**BRIEF:**
Whenever a line below includes "LandingPage", add it to the tally, then give the total and nothing more.
──────────
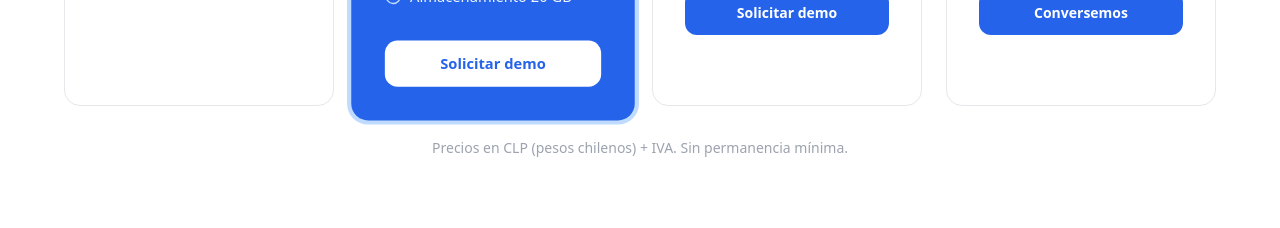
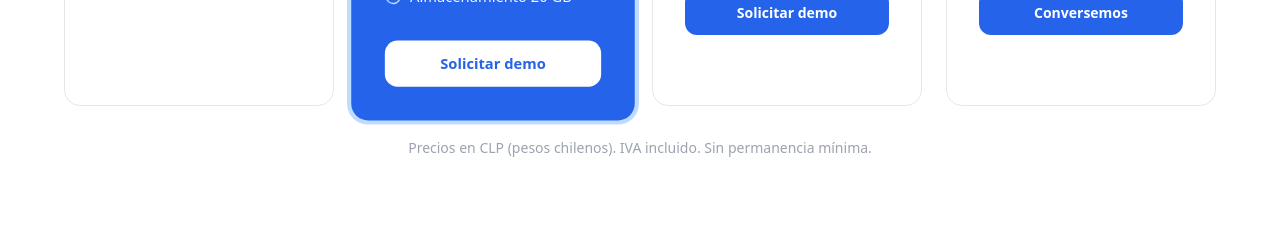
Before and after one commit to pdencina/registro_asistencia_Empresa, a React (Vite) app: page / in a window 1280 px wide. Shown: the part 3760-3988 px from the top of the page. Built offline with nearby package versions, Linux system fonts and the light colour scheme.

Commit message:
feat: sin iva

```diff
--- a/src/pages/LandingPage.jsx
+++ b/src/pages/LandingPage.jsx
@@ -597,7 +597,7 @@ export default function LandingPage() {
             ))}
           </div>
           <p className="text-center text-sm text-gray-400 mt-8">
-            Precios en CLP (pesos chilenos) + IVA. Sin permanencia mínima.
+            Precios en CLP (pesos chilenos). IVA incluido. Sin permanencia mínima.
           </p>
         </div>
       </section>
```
──────────
**WRITTEN REPLY:**
3